The Madison School District's four-year graduation rate gap between black and white students closed five percentage points from 2010 to 2011, though the rate for black students remains about 50 percent.
The annual report from the Department of Public Instruction released Thursday also showed Madison's four-year graduation rate dipped slightly last year to 73.7 percent.
According to the data, 50.1 percent of Madison's black students graduated in four years, up from 48.3 percent in 2010. The white student graduation rate declined about 3.1 percentage points, to 84.1 percent.
District officials and education experts said it was unclear what accounted for the changes, and it's difficult to draw any conclusions about Madison's achievement gap from one or two years of data.
"You need to be looking over a period of several years that what you're looking at is real change rather than a little blip from one to the other," said Adam Gamoran, director of the Wisconsin Center for Education Research.
The graduation rates of black and white students in Madison have been a major topic of discussion in the city over the past year.
Supporters of Madison Preparatory Academy, a controversial charter school proposal voted down by the School Board in December, used the black student graduation rates as a rallying cry for the school. The proposal called for a school geared toward low-income, minority students with single-gender classrooms, uniforms and a college preparatory curriculum.
The Urban League of Greater Madison's president, Kaleem Caire, who proposed the school and again vowed Thursday to continue pressing the case for it, said the gap shrank "slightly" but that was more because fewer white students graduated on time and "is not anything that we should be proud of."
"To achieve real progress and faster, we need new approaches embedded within a significant systemic change initiative that employs multiple strategies," Caire said in an email. "One type of school doesn't serve all kids equally well."
Superintendent Dan Nerad agreed varying strategies are needed, citing his recently updated plan to help close the achievement gap.
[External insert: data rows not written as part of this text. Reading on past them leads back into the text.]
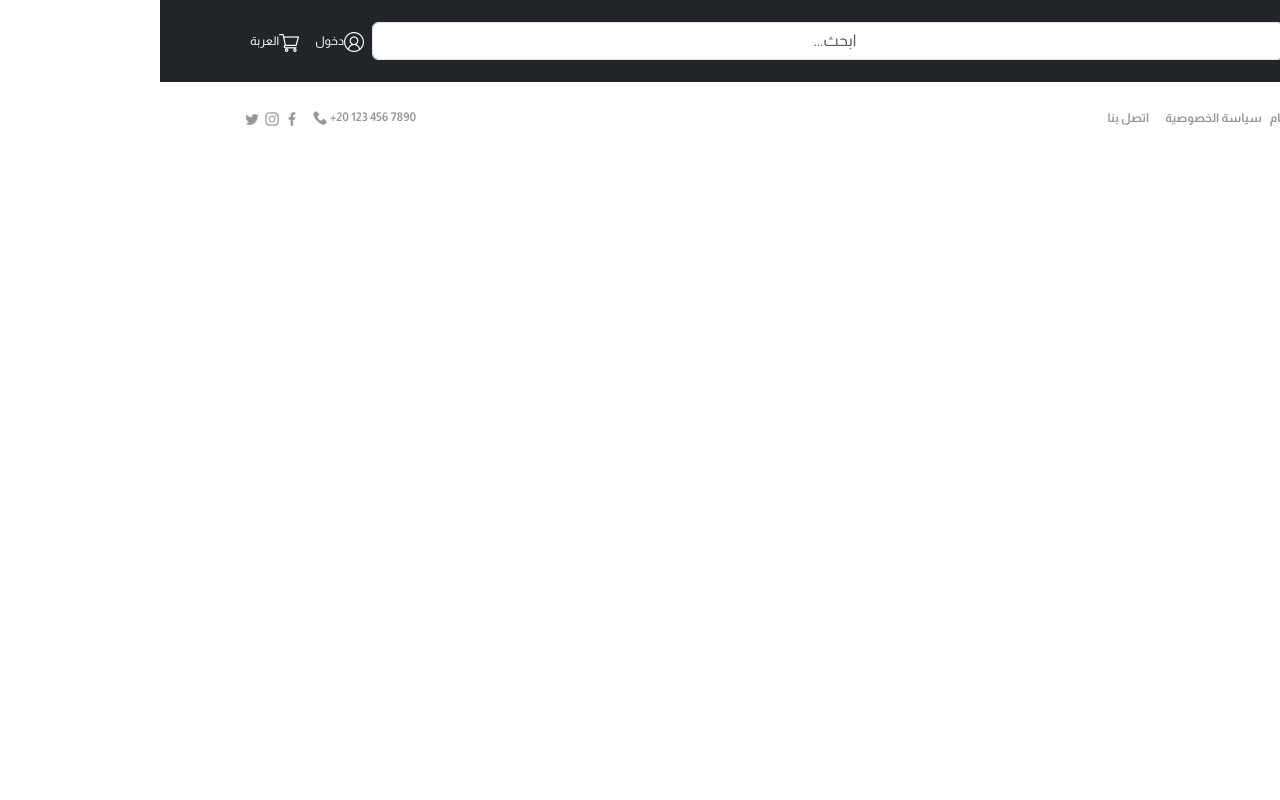
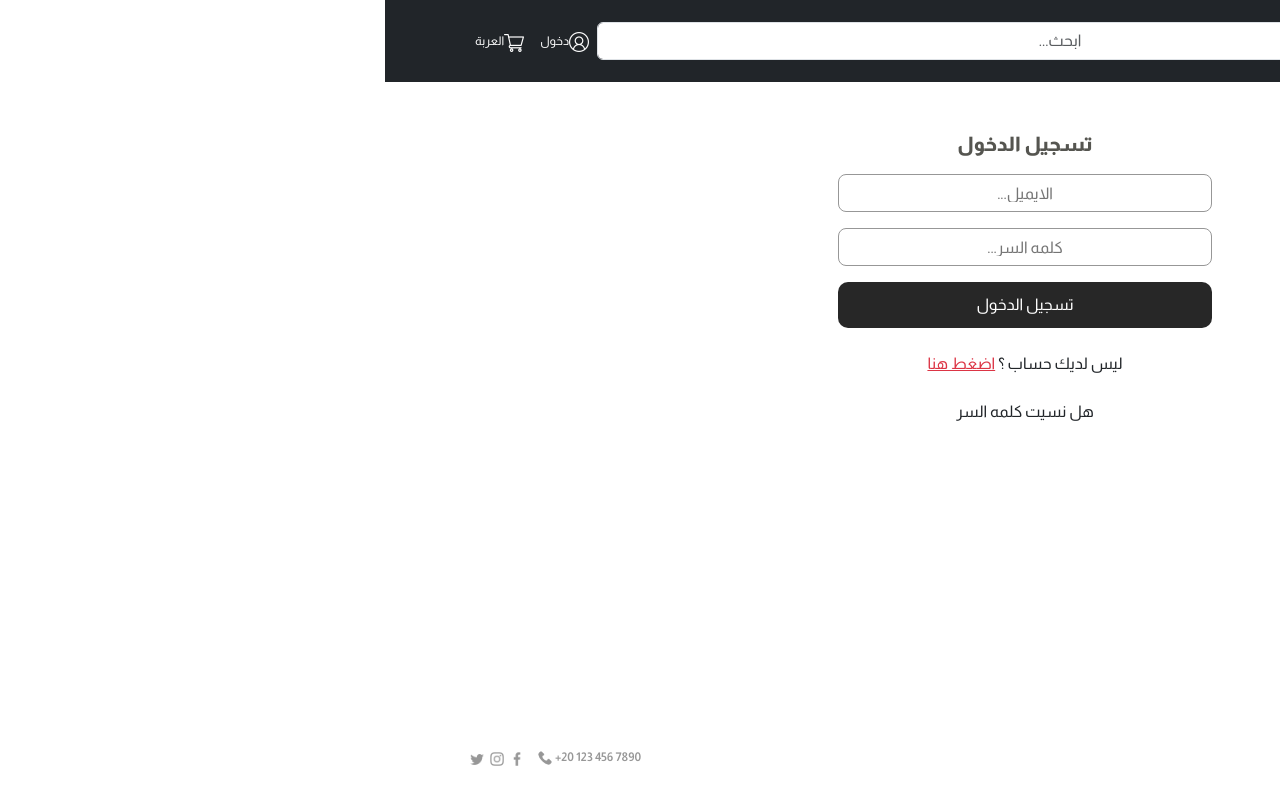
Before and after one commit to mohamedtarekdev/react-ecommerce, a React (Vite) app: page /login in a window 1280 px wide. Built offline with nearby package versions, Linux system fonts and the light colour scheme.

Commit message:
Add Login page and integrate routing in App component

```diff
--- a/src/App.jsx
+++ b/src/App.jsx
@@ -3,6 +3,7 @@
 import Home from './pages/Home';
 import Footer from './sections/Footer';
 import MainNavbar from './components/MainNavbar';
+import Login from './pages/Login';
 
 function App() {
     return (
@@ -11,6 +12,7 @@
                 <MainNavbar />
                 <Routes>
                     <Route index element={<Home />} />
+                    <Route path="/login" element={<Login />} />
                 </Routes>
                 <Footer />
             </BrowserRouter>
--- a/src/index.css
+++ b/src/index.css
@@ -367,15 +367,15 @@
 
 .user-input {
     box-sizing: border-box;
-    height: 37px;
-    width: 375px;
+    height: 38px;
+    width: 374px;
     border: 1px solid #979797;
     border-radius: 8px;
 }
 .title-login {
     color: #555550;
     font-family: Almarai;
-    font-size: 21px;
+    font-size: 20px;
     font-weight: 800;
     letter-spacing: 0;
     line-height: 28px;
@@ -384,7 +384,7 @@
 .btn-login {
     height: 46px;
     width: 374px;
-    border-radius: 9px;
+    border-radius: 10px;
     border: none;
     color: white;
     background-color: #272727;
--- /dev/null
+++ b/src/pages/Login.jsx
@@ -0,0 +1,36 @@
+import React from 'react';
+import { Col, Container, Row } from 'react-bootstrap';
+
+const Login = () => {
+    return (
+        <Container style={{ minHeight: '80vh' }}>
+            <Row className="py-5 d-flex justify-content-center">
+                <Col sm="12" className="d-flex flex-column ">
+                    <label className="mx-auto title-login">تسجيل الدخول</label>
+                    <input
+                        placeholder="الايميل..."
+                        type="email"
+                        className="user-input my-3 text-center mx-auto"
+                    />
+                    <input
+                        placeholder="كلمه السر..."
+                        type="password"
+                        className="user-input text-center mx-auto"
+                    />
+                    <button className="btn-login mx-auto mt-3">
+                        تسجيل الدخول
+                    </button>
+                    <label className="mx-auto my-4">
+                        ليس لديك حساب ؟{' '}
+                        <a href="/" className="text-danger">
+                            اضغط هنا
+                        </a>
+                    </label>
+                    <label className="mx-auto">هل نسيت كلمه السر</label>
+                </Col>
+            </Row>
+        </Container>
+    );
+};
+
+export default Login;
```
The plan calls for $5.8 million in additional spending next year and $55.6 million over the next five years on a variety of strategies to raise student achievement.
"I certainly understand that it's not going to be one thing alone" that closes the gap, Nerad said. "We need to be in total more responsive to the complex needs of our kids."
The black graduation rate might have been slightly higher, but for the first time the data included a multiracial category, which mostly includes students who would have been classified as black, said Andrew Statz, Madison's chief information officer. The graduation rate for the small number of multiracial students was 76.8 percent.
The four-year graduation rate, which tracks individual students from 9th grade through graduation, was introduced last year. In past years, and for the last time for the 2010-11 school year, graduation rates were based on the number of graduates, dropouts and those who took longer than four years to earn a diploma. Using that method, Madison's total graduation rate increased to 83.9 percent, and the black student graduation rate increased to 63.2 percent.
For 2012, the state will also report on six-year graduation rates in each district.